Corrections officers and department staff are also being recognised for their significant role in managing serious offenders in very challenging environments, keeping our prisons safe and secure, rehabilitating prisoners and helping young people return to the right path.
Vocational support officers, who help prisoners learn real-work qualifications that can assist them in finding employment on their release, are also among the corrections staff being recognised.
“Our adult community corrections teams and juvenile justice teams are the ones who work daily with extremely complex and challenging individuals on community-based orders or on strict parole conditions,”
Corrective Services Minister, Fran Logan, said upon visiting every prison in Western Australia he met some extraordinary people who work in circumstances that many would find extremely challenging.

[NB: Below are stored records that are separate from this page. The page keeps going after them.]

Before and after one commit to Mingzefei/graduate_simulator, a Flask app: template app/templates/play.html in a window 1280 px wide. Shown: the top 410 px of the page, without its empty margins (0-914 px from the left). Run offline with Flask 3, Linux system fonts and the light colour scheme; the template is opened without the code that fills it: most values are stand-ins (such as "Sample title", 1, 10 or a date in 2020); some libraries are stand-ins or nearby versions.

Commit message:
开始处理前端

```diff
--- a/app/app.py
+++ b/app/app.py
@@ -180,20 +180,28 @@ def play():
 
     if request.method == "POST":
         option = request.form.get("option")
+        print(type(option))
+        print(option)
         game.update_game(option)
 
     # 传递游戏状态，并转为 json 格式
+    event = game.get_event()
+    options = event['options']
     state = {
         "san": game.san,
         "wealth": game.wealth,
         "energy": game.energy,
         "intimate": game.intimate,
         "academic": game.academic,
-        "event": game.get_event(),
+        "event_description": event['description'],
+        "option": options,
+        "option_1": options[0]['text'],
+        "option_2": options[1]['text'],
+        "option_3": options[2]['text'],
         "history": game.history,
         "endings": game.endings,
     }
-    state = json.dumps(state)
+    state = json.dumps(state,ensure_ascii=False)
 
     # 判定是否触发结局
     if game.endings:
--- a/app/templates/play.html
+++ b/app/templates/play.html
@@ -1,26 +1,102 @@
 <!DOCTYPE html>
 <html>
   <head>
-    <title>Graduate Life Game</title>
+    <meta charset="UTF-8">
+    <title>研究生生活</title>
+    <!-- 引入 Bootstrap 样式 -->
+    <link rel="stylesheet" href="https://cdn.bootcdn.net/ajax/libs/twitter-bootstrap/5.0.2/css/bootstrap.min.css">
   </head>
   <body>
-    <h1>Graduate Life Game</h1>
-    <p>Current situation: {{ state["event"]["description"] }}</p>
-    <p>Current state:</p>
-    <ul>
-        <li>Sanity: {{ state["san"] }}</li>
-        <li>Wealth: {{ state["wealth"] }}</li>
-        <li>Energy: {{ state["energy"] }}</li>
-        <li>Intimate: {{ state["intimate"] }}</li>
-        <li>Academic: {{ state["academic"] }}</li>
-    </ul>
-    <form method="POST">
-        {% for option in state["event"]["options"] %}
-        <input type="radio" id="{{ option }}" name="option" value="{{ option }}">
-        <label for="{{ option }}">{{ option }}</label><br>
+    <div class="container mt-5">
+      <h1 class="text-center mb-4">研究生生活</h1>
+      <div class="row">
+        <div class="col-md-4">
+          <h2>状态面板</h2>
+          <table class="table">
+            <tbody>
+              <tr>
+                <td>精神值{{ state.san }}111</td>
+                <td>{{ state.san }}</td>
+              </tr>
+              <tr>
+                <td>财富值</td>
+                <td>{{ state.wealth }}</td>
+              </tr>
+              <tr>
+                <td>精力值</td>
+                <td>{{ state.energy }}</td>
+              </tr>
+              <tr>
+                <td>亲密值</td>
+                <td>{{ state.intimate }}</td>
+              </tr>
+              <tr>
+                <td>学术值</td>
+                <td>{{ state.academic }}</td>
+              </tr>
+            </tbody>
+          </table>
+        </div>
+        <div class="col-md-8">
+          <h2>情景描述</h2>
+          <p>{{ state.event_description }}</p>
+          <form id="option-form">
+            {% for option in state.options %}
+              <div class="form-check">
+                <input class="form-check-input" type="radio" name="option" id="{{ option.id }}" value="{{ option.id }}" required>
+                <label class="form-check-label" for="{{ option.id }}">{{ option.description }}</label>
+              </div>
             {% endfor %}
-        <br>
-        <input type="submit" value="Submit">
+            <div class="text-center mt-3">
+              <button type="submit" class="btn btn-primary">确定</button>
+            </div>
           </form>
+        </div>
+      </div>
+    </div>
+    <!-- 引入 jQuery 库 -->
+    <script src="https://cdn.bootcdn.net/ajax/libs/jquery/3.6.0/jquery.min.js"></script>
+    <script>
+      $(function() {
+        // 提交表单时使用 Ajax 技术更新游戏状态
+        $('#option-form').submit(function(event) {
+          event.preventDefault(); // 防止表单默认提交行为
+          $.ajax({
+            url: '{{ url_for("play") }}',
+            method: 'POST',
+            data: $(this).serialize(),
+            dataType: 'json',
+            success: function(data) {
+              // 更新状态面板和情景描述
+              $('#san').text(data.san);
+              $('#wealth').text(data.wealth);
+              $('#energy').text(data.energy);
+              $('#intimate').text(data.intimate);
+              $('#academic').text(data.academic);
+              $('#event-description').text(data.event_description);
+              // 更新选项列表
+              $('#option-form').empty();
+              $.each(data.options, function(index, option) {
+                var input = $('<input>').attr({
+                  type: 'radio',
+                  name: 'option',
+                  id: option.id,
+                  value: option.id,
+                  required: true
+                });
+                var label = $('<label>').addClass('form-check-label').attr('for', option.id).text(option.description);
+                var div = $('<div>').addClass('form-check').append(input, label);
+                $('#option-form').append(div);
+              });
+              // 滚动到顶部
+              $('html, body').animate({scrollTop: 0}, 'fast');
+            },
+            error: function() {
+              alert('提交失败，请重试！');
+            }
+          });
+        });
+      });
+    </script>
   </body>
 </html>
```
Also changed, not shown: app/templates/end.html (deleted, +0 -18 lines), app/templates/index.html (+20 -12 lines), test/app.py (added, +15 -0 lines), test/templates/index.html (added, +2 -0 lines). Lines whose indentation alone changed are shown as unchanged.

“Whether it’s keeping some of the State’s worst offenders secure, or helping prisoners get back on the straight and narrow by teaching them trade qualifications, their passion for the job is evident,” he said.
The National Corrections Day celebrates the work and efforts of all staff, and will be all awarded a medal on January 26th.
Mr Logan thanks the staff for their services and contributions.
“There is also the work outside our jails and juvenile detention centre that often goes unsung,”
“We would be lost without them all,” he said.